▶ [EXCERPTED DATA]:
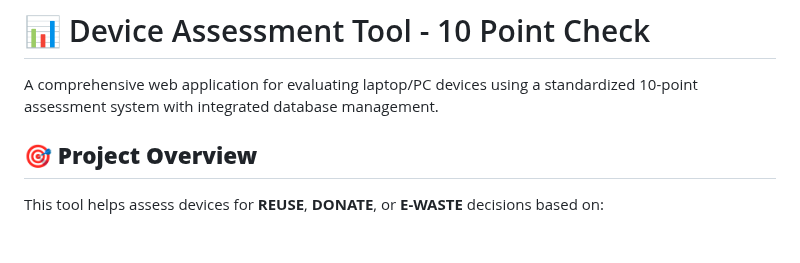
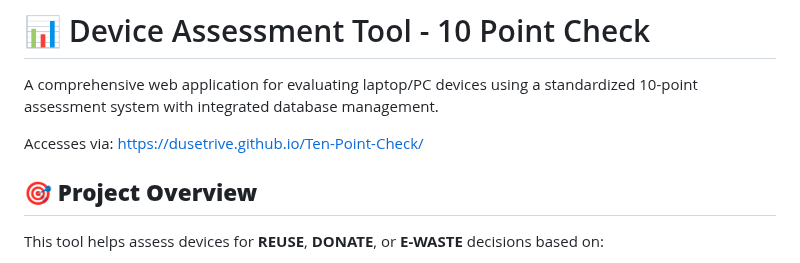
Before and after one commit to DuseTrive/Ten-Point-Check, a Markdown page: README.md, the part around the change. GitHub-like rendering; blank space fills up the shorter version.

Commit message:
Update README with project access link
Added access link to the project in the README.

```diff
--- a/README.md
+++ b/README.md
@@ -1,6 +1,8 @@
 # 📊 Device Assessment Tool - 10 Point Check
 
 A comprehensive web application for evaluating laptop/PC devices using a standardized 10-point assessment system with integrated database management.
+
+Accesses via: https://dusetrive.github.io/Ten-Point-Check/
 
 ## 🎯 **Project Overview**
 
```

▶ [TASK]: I'd like the records above given again exactly, please, without the pictures.

▶ [RESULT]:
Before and after one commit to DuseTrive/Ten-Point-Check, a Markdown page: README.md, the part around the change. GitHub-like rendering; blank space fills up the shorter version.

Commit message:
Update README with project access link
Added access link to the project in the README.

```diff
--- a/README.md
+++ b/README.md
@@ -1,6 +1,8 @@
 # 📊 Device Assessment Tool - 10 Point Check
 
 A comprehensive web application for evaluating laptop/PC devices using a standardized 10-point assessment system with integrated database management.
+
+Accesses via: https://dusetrive.github.io/Ten-Point-Check/
 
 ## 🎯 **Project Overview**
 
```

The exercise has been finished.